  1. Bookpod Says:

    One can’t help but wonder if an individual today could enact the sort of social reforms Sara Curry did. She and the other late 19th- and early 20th-century women practically moved mountains, didn’t they?

  2. ephemeralnewyork Says:

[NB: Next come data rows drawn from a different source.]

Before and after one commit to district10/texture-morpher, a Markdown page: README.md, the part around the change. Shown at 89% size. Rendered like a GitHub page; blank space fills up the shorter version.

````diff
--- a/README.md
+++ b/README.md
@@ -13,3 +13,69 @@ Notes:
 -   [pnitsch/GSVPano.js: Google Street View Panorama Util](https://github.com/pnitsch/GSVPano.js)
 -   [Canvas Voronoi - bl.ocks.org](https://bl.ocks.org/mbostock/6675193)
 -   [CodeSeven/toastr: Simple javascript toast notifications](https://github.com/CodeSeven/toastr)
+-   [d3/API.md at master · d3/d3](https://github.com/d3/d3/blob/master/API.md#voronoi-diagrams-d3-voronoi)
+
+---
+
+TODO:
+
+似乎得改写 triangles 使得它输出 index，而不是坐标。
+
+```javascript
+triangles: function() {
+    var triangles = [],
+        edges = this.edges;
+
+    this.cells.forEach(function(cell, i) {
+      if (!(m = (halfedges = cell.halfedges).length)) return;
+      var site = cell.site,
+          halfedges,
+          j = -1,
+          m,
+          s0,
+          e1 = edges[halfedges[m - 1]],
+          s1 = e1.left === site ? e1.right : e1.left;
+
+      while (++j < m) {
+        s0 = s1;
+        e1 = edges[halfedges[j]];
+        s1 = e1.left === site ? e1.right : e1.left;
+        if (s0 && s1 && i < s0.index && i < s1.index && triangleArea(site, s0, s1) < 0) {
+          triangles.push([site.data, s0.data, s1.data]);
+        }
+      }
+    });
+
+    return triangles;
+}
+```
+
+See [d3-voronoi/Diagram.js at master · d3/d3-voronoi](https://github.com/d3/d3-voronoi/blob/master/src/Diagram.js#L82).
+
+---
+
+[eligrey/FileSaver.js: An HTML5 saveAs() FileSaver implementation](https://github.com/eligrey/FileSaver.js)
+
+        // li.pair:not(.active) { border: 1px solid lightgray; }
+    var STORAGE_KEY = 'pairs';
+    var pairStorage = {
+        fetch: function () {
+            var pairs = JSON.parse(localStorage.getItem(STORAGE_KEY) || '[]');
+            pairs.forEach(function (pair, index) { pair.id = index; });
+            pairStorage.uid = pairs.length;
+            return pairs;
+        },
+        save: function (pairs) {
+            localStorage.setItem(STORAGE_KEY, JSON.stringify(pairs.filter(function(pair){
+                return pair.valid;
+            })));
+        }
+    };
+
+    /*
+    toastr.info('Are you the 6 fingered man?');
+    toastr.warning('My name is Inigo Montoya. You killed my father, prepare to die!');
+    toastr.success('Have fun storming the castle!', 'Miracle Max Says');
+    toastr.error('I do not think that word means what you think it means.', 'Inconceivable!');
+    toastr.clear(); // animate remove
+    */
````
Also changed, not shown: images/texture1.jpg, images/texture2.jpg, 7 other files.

    I completely agree–there were many women, now lost to history, who helped enact similar social changes, and this in an era without city- or state-backed social services.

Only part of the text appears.